THE TASK: Scan the lines below; pull out those with "path".

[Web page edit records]
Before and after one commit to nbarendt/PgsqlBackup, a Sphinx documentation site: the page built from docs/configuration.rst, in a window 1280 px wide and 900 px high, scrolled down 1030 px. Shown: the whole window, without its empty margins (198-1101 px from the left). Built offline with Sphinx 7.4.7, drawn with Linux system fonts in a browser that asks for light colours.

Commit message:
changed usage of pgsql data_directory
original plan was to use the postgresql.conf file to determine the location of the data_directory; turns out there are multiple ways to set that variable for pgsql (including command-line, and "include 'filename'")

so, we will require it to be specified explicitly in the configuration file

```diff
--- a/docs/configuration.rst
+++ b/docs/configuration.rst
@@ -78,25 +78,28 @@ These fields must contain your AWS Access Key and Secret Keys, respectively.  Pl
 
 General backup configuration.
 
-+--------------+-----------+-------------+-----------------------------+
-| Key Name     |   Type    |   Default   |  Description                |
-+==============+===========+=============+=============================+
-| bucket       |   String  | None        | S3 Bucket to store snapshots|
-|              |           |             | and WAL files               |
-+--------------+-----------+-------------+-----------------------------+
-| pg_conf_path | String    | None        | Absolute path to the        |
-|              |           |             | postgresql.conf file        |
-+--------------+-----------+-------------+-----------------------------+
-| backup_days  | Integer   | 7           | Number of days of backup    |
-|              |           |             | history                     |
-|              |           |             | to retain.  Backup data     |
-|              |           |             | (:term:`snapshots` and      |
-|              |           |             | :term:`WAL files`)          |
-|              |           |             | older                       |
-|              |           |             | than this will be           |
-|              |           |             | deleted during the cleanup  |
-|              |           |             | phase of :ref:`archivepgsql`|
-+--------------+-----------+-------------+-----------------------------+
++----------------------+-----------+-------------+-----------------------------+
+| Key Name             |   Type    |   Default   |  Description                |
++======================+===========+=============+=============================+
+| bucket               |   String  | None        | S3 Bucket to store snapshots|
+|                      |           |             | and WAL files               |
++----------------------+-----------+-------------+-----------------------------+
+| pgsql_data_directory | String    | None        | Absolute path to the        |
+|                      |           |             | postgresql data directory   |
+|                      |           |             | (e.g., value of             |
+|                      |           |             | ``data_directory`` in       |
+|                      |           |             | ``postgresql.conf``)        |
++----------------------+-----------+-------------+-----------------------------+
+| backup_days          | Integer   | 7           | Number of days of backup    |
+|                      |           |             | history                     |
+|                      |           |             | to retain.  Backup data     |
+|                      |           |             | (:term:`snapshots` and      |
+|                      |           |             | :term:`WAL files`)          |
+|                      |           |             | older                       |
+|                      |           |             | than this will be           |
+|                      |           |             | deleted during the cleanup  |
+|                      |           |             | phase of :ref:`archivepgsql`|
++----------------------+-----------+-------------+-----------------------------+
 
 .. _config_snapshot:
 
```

EXERCISE SOLUTION:
-| pg_conf_path | String    | None        | Absolute path to the        |
+| pgsql_data_directory | String    | None        | Absolute path to the        |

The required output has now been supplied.